Look for news forthcoming on the return of the Billy the Kid’s Old Timey Oddities short stories—a revival of the series from 2005 that paired Eric Powell with artist Kyle Hotz. The three-issue series will launch later this year.
Chinatown and the Mystery of Mr. Wicker is available for download today in the iTunes store. For a limited time, this heart-wrenching story is available for the sale price of 1.99. In addition, the celebrated one-shot The Goon #7 is available for free download for the next three days.
For more information, visit www.darkhorse.com/features/mobile.
Digital comics | A free digital comic starring Wallace & Gromit, the popular animated UK duo, has been downloaded more than 500,000 times since Nov. 7, leading one eBook blogger to wonder whether The W Files is the “FIRST eBook best-seller.” (If it’s free, can it still be considered a bestseller?) Released by Titan Publishing, the free iPhone app marks the 20th anniversary of Wallace & Gromit. Subsequent issues cost 99 cents each. [GalleyCat]
Digital comics | Marvel is giving away 1,000 one-year subscriptions for its Marvel Digital Comics Unlimited online service to enlisted military personnel through Jan. 7. [Air Force Times]

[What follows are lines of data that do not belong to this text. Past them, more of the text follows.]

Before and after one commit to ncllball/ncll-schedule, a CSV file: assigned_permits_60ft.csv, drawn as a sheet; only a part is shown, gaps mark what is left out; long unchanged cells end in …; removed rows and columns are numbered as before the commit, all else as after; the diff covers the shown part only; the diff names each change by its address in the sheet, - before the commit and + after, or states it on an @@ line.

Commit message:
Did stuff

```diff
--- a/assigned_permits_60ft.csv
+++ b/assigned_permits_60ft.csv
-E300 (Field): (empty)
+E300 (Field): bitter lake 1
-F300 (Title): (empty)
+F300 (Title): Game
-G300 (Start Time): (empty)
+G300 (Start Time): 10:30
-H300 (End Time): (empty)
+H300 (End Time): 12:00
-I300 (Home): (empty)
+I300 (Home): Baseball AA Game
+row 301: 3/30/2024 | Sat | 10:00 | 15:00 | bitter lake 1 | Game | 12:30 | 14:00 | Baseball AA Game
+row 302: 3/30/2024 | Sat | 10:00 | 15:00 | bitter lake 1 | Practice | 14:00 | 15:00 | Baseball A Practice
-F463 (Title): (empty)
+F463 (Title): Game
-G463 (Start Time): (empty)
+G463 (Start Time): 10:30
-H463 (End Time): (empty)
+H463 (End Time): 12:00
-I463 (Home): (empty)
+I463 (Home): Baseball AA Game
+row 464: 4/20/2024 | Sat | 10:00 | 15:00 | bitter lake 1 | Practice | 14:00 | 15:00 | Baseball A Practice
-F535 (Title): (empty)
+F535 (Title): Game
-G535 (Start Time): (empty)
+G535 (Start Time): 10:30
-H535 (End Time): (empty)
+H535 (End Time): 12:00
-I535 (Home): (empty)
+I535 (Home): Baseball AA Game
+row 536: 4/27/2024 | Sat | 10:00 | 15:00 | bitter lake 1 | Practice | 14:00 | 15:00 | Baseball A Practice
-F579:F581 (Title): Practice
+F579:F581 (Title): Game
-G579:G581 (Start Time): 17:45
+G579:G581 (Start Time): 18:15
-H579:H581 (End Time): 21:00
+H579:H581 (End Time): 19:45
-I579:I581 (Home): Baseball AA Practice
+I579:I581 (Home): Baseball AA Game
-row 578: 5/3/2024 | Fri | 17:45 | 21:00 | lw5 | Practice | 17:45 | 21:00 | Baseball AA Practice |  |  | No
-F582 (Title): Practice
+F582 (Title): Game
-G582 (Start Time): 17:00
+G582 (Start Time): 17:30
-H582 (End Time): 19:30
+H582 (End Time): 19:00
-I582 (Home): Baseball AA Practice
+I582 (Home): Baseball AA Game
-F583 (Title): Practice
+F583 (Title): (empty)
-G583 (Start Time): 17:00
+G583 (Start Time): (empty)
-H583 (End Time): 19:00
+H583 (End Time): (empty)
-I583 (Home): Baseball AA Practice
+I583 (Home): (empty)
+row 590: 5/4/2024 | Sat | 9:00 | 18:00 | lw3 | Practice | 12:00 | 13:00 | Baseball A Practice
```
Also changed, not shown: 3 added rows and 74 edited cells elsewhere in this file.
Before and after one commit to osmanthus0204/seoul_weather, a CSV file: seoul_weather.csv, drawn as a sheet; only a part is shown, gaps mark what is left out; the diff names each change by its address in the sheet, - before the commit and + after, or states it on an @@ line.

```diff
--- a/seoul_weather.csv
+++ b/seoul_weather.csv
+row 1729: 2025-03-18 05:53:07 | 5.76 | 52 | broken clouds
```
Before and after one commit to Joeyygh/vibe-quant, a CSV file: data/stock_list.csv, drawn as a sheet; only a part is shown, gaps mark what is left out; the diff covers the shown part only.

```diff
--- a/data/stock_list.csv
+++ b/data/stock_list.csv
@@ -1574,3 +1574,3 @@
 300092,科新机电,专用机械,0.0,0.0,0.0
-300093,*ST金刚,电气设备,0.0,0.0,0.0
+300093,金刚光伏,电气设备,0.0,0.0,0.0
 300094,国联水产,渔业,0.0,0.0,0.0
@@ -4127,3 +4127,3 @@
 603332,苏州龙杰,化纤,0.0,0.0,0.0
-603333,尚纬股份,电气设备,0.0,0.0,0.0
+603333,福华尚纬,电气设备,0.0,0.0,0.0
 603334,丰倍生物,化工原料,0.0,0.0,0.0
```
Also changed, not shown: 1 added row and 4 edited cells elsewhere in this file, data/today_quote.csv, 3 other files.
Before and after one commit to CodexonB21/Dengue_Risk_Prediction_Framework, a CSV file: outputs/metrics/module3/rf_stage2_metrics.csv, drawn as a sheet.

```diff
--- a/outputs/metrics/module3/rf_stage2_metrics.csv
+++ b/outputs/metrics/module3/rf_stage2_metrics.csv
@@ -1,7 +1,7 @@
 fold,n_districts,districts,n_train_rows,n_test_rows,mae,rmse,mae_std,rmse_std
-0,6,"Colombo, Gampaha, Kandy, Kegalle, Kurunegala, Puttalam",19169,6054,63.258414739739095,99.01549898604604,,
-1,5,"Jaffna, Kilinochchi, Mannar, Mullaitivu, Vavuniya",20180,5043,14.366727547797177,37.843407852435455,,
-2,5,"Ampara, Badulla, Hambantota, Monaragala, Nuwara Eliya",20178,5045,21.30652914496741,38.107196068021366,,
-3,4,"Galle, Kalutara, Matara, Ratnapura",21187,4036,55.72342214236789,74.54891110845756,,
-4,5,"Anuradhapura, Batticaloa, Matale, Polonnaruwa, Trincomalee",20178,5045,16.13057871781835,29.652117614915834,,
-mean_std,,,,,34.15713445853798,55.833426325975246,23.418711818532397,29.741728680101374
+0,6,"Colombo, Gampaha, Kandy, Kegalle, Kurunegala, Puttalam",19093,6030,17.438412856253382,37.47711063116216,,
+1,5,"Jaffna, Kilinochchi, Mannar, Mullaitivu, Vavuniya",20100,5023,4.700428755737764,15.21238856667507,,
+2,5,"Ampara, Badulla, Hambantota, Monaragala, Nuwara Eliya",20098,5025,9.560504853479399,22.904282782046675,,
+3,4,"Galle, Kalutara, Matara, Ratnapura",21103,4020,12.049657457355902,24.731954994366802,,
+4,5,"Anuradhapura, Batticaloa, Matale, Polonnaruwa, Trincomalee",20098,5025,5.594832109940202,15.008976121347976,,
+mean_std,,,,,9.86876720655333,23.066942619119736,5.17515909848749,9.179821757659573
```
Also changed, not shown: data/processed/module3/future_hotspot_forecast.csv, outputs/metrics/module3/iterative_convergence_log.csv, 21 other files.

Publishing | Reed Stevenson looks at the growth of manga in Europe, where the market is expanding at a pace of 10 percent to 15 percent each year: “Sales of printed manga books have fallen in Japan in recent years but grown elsewhere, particularly among European young people who are consuming such titles as Naruto, Fruits Basket and Death Note with the same appetite as an earlier generation showed for The Adventures of Tin Tin and The Adventures of Asterix. [Reuters]